Life doesn’t hand us very many guarantees… But one thing I can tell you with absolute certainty – we’re all getting older.
And sure, sometimes it’s a shock when I look in the mirror and realize I, too, am getting older – but it comes with some pretty cool perks like wisdom, retirement, grandkids and a discounted cup of coffee here or there.
Whether you’re making plans for yourself or an aging parent, it’s important to be purposeful and intentional when considering later-life needs like retirement, long-term care, healthcare coverage and estate planning.
No one likes talking about getting older! But it’s better (and more affordable) to plan early – instead of when the unexpected comes knocking at your door.
In this section…
- What are later-life needs?
- Why should a CPA help address later-life needs?
- Is there anything else I should know about later-life needs?
What are later-life needs?
We all know someone who is dealing with the effects of failing to plan for long-term care. It could be a friend who has had to quit their job to take care of their elderly parent full time. Or maybe it’s the spouse who sacrifices their freedom and financial resources to care for their loved one. Or worse still, the elderly person shouldering the entire burden of their own long-term care.
The common thread in all of these scenarios is, with proper planning and thoughtful guidance, these situations can be far less stressful for the individual and their family. The time to make plans is today.
A recent projection shows 52% of Americans 65 and older will develop a serious disability which requires long-term services and support for at least two years. Additionally, one in seven of these disabled Americans will require costly care for five or more years. Medicare may cover some of these costs, but for the majority of Americans who don’t meet the system’s stringent income requirements, most expenses are paid out of pocket – and it adds up quickly!
A few later-life needs to consider could include:
- Financial planning for those with chronic or terminal illness.
- Funds to cover care needs.
- Financial abuse.
You need a dedicated financial professional who understands the costly nuances of aging and can work with you and your loved ones to develop a plan to live life with dignity and grace.
Why should a CPA help address later-life needs?
Let’s be honest: These conversations are never easy. The last thing we want to talk about is declining health or the long-term care needs of our own or a loved one.
But shying away, dodging or otherwise failing to address the logistics and finances involved with these scenarios only serves to delay the strain and stress.

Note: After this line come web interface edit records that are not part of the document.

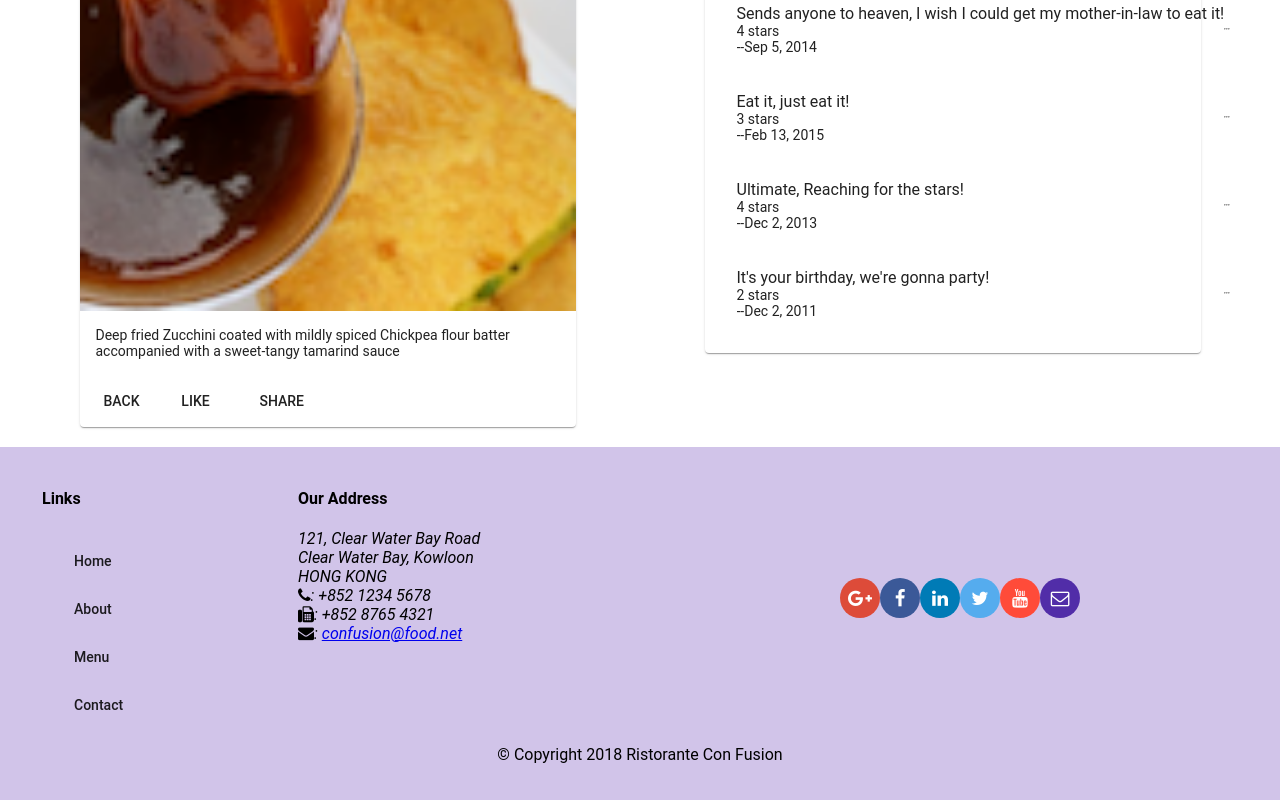
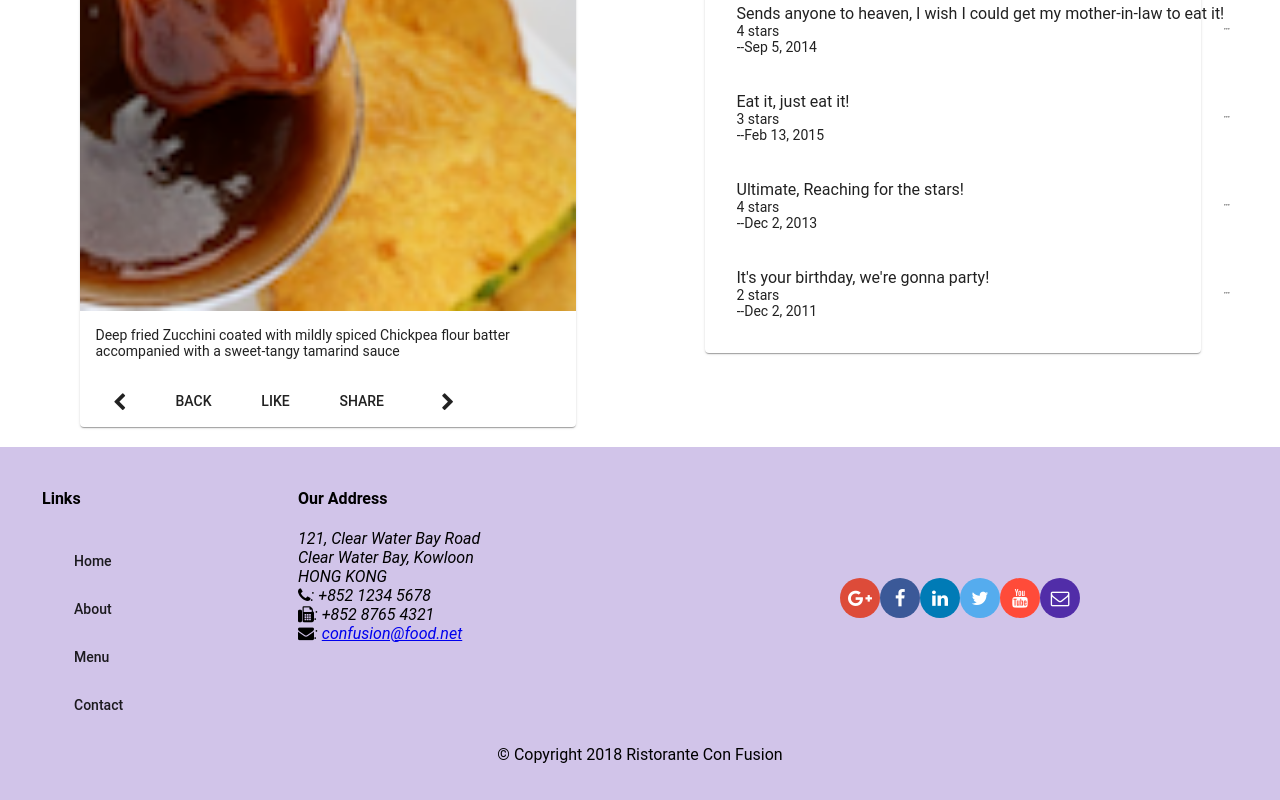
Before and after one commit to tejasdahad/Angular, an Angular app: page /dishdetail/1 in a window 1280 px wide. Shown: the part 619-1419 px from the top of the page. Built offline with nearby package versions, Linux system fonts and the light colour scheme.

Commit message:
Angular and Rxjs part 2

```diff
--- a/src/app/dishdetail/dishdetail.component.html
+++ b/src/app/dishdetail/dishdetail.component.html
@@ -16,9 +16,16 @@
         <p>{{dish.description}}</p>
       </mat-card-content>
       <mat-card-actions>
+        <button mat-button [routerLink]="['/dishdetail',prev]">
+          <span class="fa fa-chevron-left fa-lg"></span>
+        </button>
         <button mat-button (click)="goBack()">BACK</button>
         <button mat-button>LIKE</button>
         <button mat-button>SHARE</button>
+        <span class="flex-spacer"></span>
+        <button mat-button [routerLink]="['/dishdetail',next]">
+          <span class="fa fa-chevron-right fa-lg"></span>
+        </button>
       </mat-card-actions>
     </mat-card>
   </div>
--- a/src/app/dishdetail/dishdetail.component.ts
+++ b/src/app/dishdetail/dishdetail.component.ts
@@ -3,7 +3,7 @@
 import { Params, ActivatedRoute } from '@angular/router';
 import { Location } from '@angular/common';
 import { DishService } from '../services/dish.service';
-
+import { switchMap } from 'rxjs/operators';
 @Component({
   selector: 'app-dishdetail',
   templateUrl: './dishdetail.component.html',
@@ -12,15 +12,25 @@
 export class DishdetailComponent implements OnInit {
 
   dish: Dish;
+  dishIds: string[];
+  next: string;
+  prev: string;
 
   constructor(private dishService: DishService,
     private route: ActivatedRoute,
     private location: Location) { }
 
   ngOnInit(): void {
-    let id = this.route.snapshot.params['id'];
-    this.dishService.getDish(id)
-      .subscribe((dish) => this.dish = dish);
+    this.dishService.getDishIds()
+      .subscribe((dishIds) => this.dishIds = dishIds);
+    this.route.params.pipe(switchMap((params: Params) => this.dishService.getDish(params['id'])))
+      .subscribe(dish => { this.dish = dish; this.setPrevNext(dish.id); });
+  }
+
+  setPrevNext(dishId: string) {
+    const index = this.dishIds.indexOf(dishId);
+    this.prev = this.dishIds[(this.dishIds.length + index - 1) % this.dishIds.length];
+    this.next = this.dishIds[(this.dishIds.length + index + 1) % this.dishIds.length];
   }
 
   goBack(): void {
--- a/src/app/services/dish.service.ts
+++ b/src/app/services/dish.service.ts
@@ -21,4 +21,8 @@
   getFeaturedDish(): Observable<Dish> {
     return of(DISHES.filter((dish) => dish.featured)[0]).pipe(delay(2000));
   }
+
+  getDishIds(): Observable<string[] | any> {
+    return of(DISHES.map(dish => dish.id));
+  }
 }
```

You need a CPA skilled in elder financial matters who will help you consider and account for the following:
- Plan for financial security in old age.
- Give peace of mind about future plans in case of a catastrophic health event.
- Relieve stress from family members tasked with care.
Skill and counsel are imperative during these times, but you’ll also want a professional who can approach this season with empathy, care and respect. Consider these questions as you look to hire a trusted financial advisor for later-life planning:
- Does the professional consider the individual’s emotional and physical needs?
- Is the professional sensitive to mood, physical ability and cognitive skill?
Find a financial professional you can trust, not just for their savvy, but also for their sensitivity, awareness and compassion as you tread through these times.